Not quite on the New Year however; I can’t seem to get myself to eat beans on a day that I associate with my last holiday calorie-filled hurrah.  I’ll buy the peas for New Years, sometimes with an honest intent to make them, but never do, giving in to roast chicken and potatoes, or braised pork.  I’m weak-willed.

Though when New Year’s Day is over and the diet begins, black-eyed peas help me with the transition.  They remind me that fat- and carbo-loading isn’t the only way towards delicious.  Especially this recipe, coming from Daniel Boulud, which pairs the earthy peas with (the herb I now consider its true love) dried oregano.  Bacon is added because, come on, it’s a transition to health—not a nosedive.  And finally, most importantly, a good dose of hot sauce keeps things exciting.  Without that, you’re just full of beans.

Southern-style Black-eyed Peas with Bacon

from Daniel Boulud’s Braise

makes 4 servings

  • 1 pound dried black-eyed peas
  • 5 ounces slab bacon, cut into cubes
  • 2 red onions, peeled and sliced
  • 4 garlic cloves, peeled and chopped
  • 1 tablespoon dried oregano
  • 1/4 teaspoon freshly ground black pepper
  • 2 bay leaves
  • 2 teaspoon coarse sea salt or kosher salt
  • 2 teaspoons Tabasco or other hot sauce
  • Fresh flat-leaf parsley leaves, for garnish

The day before you plan to serve this dish, put the peas in a bowl, cover with water by at least 2 inches, and refrigerate.  The next day, drain well before using.

Center a rack in the oven and preheat the oven to 275ºF.

Place the bacon in a small cast-iron pot of Dutch oven over medium-high heat and cook until it renders its fat, about 5 minutes.

Add the onions, garlic, oregano, and black pepper and cook, stirring, for 8 minutes.  Add the drained peas, bay leaves, salt, and 6 cups water.  Bring to a simmer, cover, and transfer to the oven.

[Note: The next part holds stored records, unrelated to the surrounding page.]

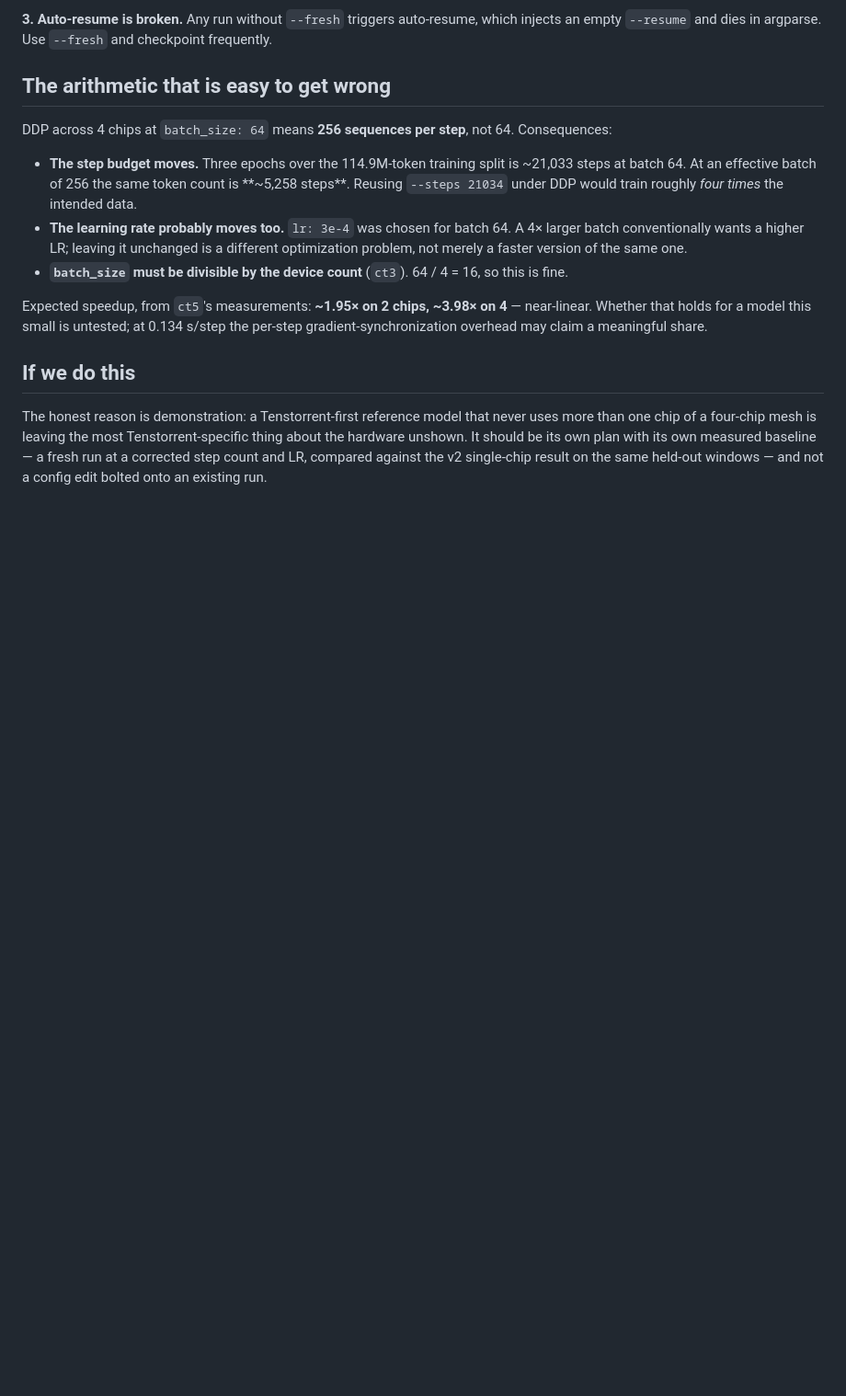
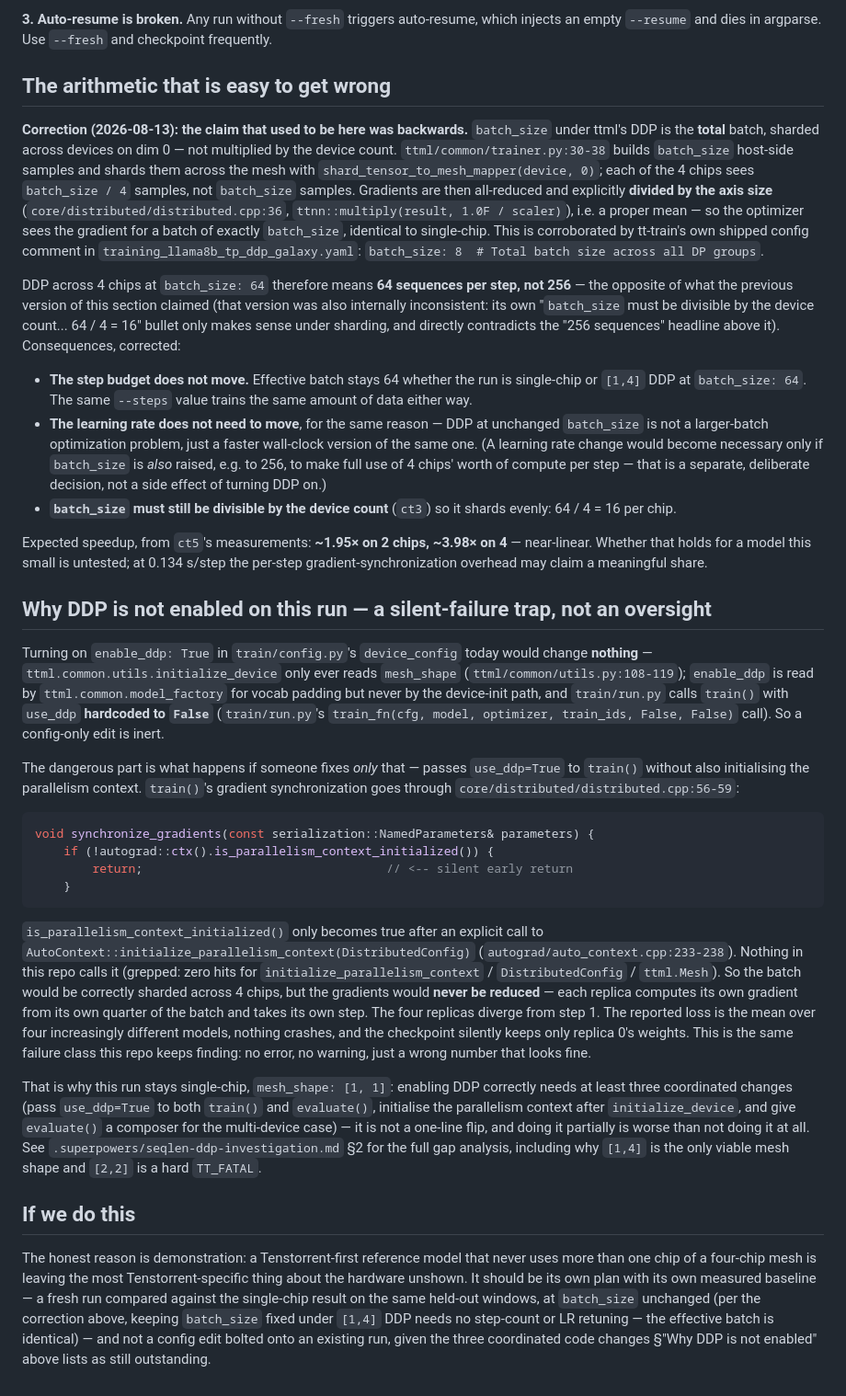
Before and after one commit to tsingletaryTT/tt-nanollama3, a Markdown page: docs/multi-chip-notes.md, the part around the change. Shown at 92% size. GitHub-like rendering; blank space fills up the shorter version.

Commit message:
docs(multi-chip-notes): correct DDP batch-size arithmetic, document why DDP stays off
The claim that "DDP across 4 chips at batch_size: 64 means 256 sequences
per step" was backwards, and the doc was internally self-contradictory
(its own "64/4=16" bullet only makes sense under sharding). Per
ttml/common/trainer.py:30-38, batch_size is the TOTAL batch, sharded
across devices on dim 0; gradients are then all-reduced and divided by
the axis size (core/distributed/distributed.cpp:36), a proper mean. So
[1,4] DDP at batch_size 64 leaves effective batch, step budget, and LR
all unchanged -- corroborated by tt-train's own shipped config comment
("batch_size: 8  # Total batch size across all DP groups").

Also documents, with source citations, why DDP is not simply a config
edit: synchronize_gradients silently early-returns when the parallelism
context isn't initialized (core/distributed/distributed.cpp:56-59), and
nothing in this repo initializes it. Passing use_ddp=True alone would
shard the batch correctly across 4 chips but never reduce gradients --
four replicas diverging from step 1, no error, no warning, wrong
checkpoint kept. This is why device_config stays mesh_shape: [1, 1] on
this run.

See .superpowers/seqlen-ddp-investigation.md for the full analysis this
is drawn from.

````diff
--- a/docs/multi-chip-notes.md
+++ b/docs/multi-chip-notes.md
@@ -88,24 +88,84 @@ empty `--resume` and dies in argparse. Use `--fresh` and checkpoint frequently.
 
 ## The arithmetic that is easy to get wrong
 
-DDP across 4 chips at `batch_size: 64` means **256 sequences per step**, not 64. Consequences:
+**Correction (2026-08-13): the claim that used to be here was backwards.** `batch_size` under
+ttml's DDP is the **total** batch, sharded across devices on dim 0 — not multiplied by the
+device count. `ttml/common/trainer.py:30-38` builds `batch_size` host-side samples and shards
+them across the mesh with `shard_tensor_to_mesh_mapper(device, 0)`; each of the 4 chips sees
+`batch_size / 4` samples, not `batch_size` samples. Gradients are then all-reduced and
+explicitly **divided by the axis size** (`core/distributed/distributed.cpp:36`,
+`ttnn::multiply(result, 1.0F / scaler)`), i.e. a proper mean — so the optimizer sees the
+gradient for a batch of exactly `batch_size`, identical to single-chip. This is corroborated
+by tt-train's own shipped config comment in `training_llama8b_tp_ddp_galaxy.yaml`:
+`batch_size: 8  # Total batch size across all DP groups`.
 
-- **The step budget moves.** Three epochs over the 114.9M-token training split is ~21,033
-  steps at batch 64. At an effective batch of 256 the same token count is **~5,258 steps**.
-  Reusing `--steps 21034` under DDP would train roughly *four times* the intended data.
-- **The learning rate probably moves too.** `lr: 3e-4` was chosen for batch 64. A 4× larger
-  batch conventionally wants a higher LR; leaving it unchanged is a different optimization
-  problem, not merely a faster version of the same one.
-- **`batch_size` must be divisible by the device count** (`ct3`). 64 / 4 = 16, so this is fine.
+DDP across 4 chips at `batch_size: 64` therefore means **64 sequences per step, not 256** —
+the opposite of what the previous version of this section claimed (that version was also
+internally inconsistent: its own "`batch_size` must be divisible by the device count... 64 /
+4 = 16" bullet only makes sense under sharding, and directly contradicts the "256 sequences"
+headline above it). Consequences, corrected:
+
+- **The step budget does not move.** Effective batch stays 64 whether the run is single-chip
+  or `[1,4]` DDP at `batch_size: 64`. The same `--steps` value trains the same amount of data
+  either way.
+- **The learning rate does not need to move**, for the same reason — DDP at unchanged
+  `batch_size` is not a larger-batch optimization problem, just a faster wall-clock version of
+  the same one. (A learning rate change would become necessary only if `batch_size` is *also*
+  raised, e.g. to 256, to make full use of 4 chips' worth of compute per step — that is a
+  separate, deliberate decision, not a side effect of turning DDP on.)
+- **`batch_size` must still be divisible by the device count** (`ct3`) so it shards evenly:
+  64 / 4 = 16 per chip.
 
 Expected speedup, from `ct5`'s measurements: **~1.95× on 2 chips, ~3.98× on 4** — near-linear.
 Whether that holds for a model this small is untested; at 0.134 s/step the per-step
 gradient-synchronization overhead may claim a meaningful share.
 
+## Why DDP is not enabled on this run — a silent-failure trap, not an oversight
+
+Turning on `enable_ddp: True` in `train/config.py`'s `device_config` today would change
+**nothing** — `ttml.common.utils.initialize_device` only ever reads `mesh_shape`
+(`ttml/common/utils.py:108-119`); `enable_ddp` is read by `ttml.common.model_factory` for
+vocab padding but never by the device-init path, and `train/run.py` calls `train()` with
+`use_ddp` **hardcoded to `False`** (`train/run.py`'s `train_fn(cfg, model, optimizer,
+train_ids, False, False)` call). So a config-only edit is inert.
+
+The dangerous part is what happens if someone fixes *only* that — passes `use_ddp=True` to
+`train()` without also initialising the parallelism context. `train()`'s gradient
+synchronization goes through `core/distributed/distributed.cpp:56-59`:
+
+```cpp
+void synchronize_gradients(const serialization::NamedParameters& parameters) {
+    if (!autograd::ctx().is_parallelism_context_initialized()) {
+        return;                                  // <-- silent early return
+    }
+```
+
+`is_parallelism_context_initialized()` only becomes true after an explicit call to
+`AutoContext::initialize_parallelism_context(DistributedConfig)`
+(`autograd/auto_context.cpp:233-238`). Nothing in this repo calls it (grepped: zero hits for
+`initialize_parallelism_context` / `DistributedConfig` / `ttml.Mesh`). So the batch would be
+correctly sharded across 4 chips, but the gradients would **never be reduced** — each replica
+computes its own gradient from its own quarter of the batch and takes its own step. The four
+replicas diverge from step 1. The reported loss is the mean over four increasingly different
+models, nothing crashes, and the checkpoint silently keeps only replica 0's weights. This is
+the same failure class this repo keeps finding: no error, no warning, just a wrong number
+that looks fine.
+
+That is why this run stays single-chip, `mesh_shape: [1, 1]`: enabling DDP correctly needs at
+least three coordinated changes (pass `use_ddp=True` to both `train()` and `evaluate()`,
+initialise the parallelism context after `initialize_device`, and give `evaluate()` a
+composer for the multi-device case) — it is not a one-line flip, and doing it partially is
+worse than not doing it at all. See `.superpowers/seqlen-ddp-investigation.md` §2 for the
+full gap analysis, including why `[1,4]` is the only viable mesh shape and `[2,2]` is a hard
+`TT_FATAL`.
+
 ## If we do this
 
 The honest reason is demonstration: a Tenstorrent-first reference model that never uses more
 than one chip of a four-chip mesh is leaving the most Tenstorrent-specific thing about the
-hardware unshown. It should be its own plan with its own measured baseline — a fresh run at a
-corrected step count and LR, compared against the v2 single-chip result on the same held-out
-windows — and not a config edit bolted onto an existing run.
+hardware unshown. It should be its own plan with its own measured baseline — a fresh run
+compared against the single-chip result on the same held-out windows, at `batch_size`
+unchanged (per the correction above, keeping `batch_size` fixed under `[1,4]` DDP needs no
+step-count or LR retuning — the effective batch is identical) — and not a config edit bolted
+onto an existing run, given the three coordinated code changes §"Why DDP is not enabled"
+above lists as still outstanding.
````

Braise until the peas are tender, about 1 hour 15 minutes*. Stir in the Tabasco, sprinkle with the parsley, and serve.

*For my taste, it was closer to an hour and forty-five minutes.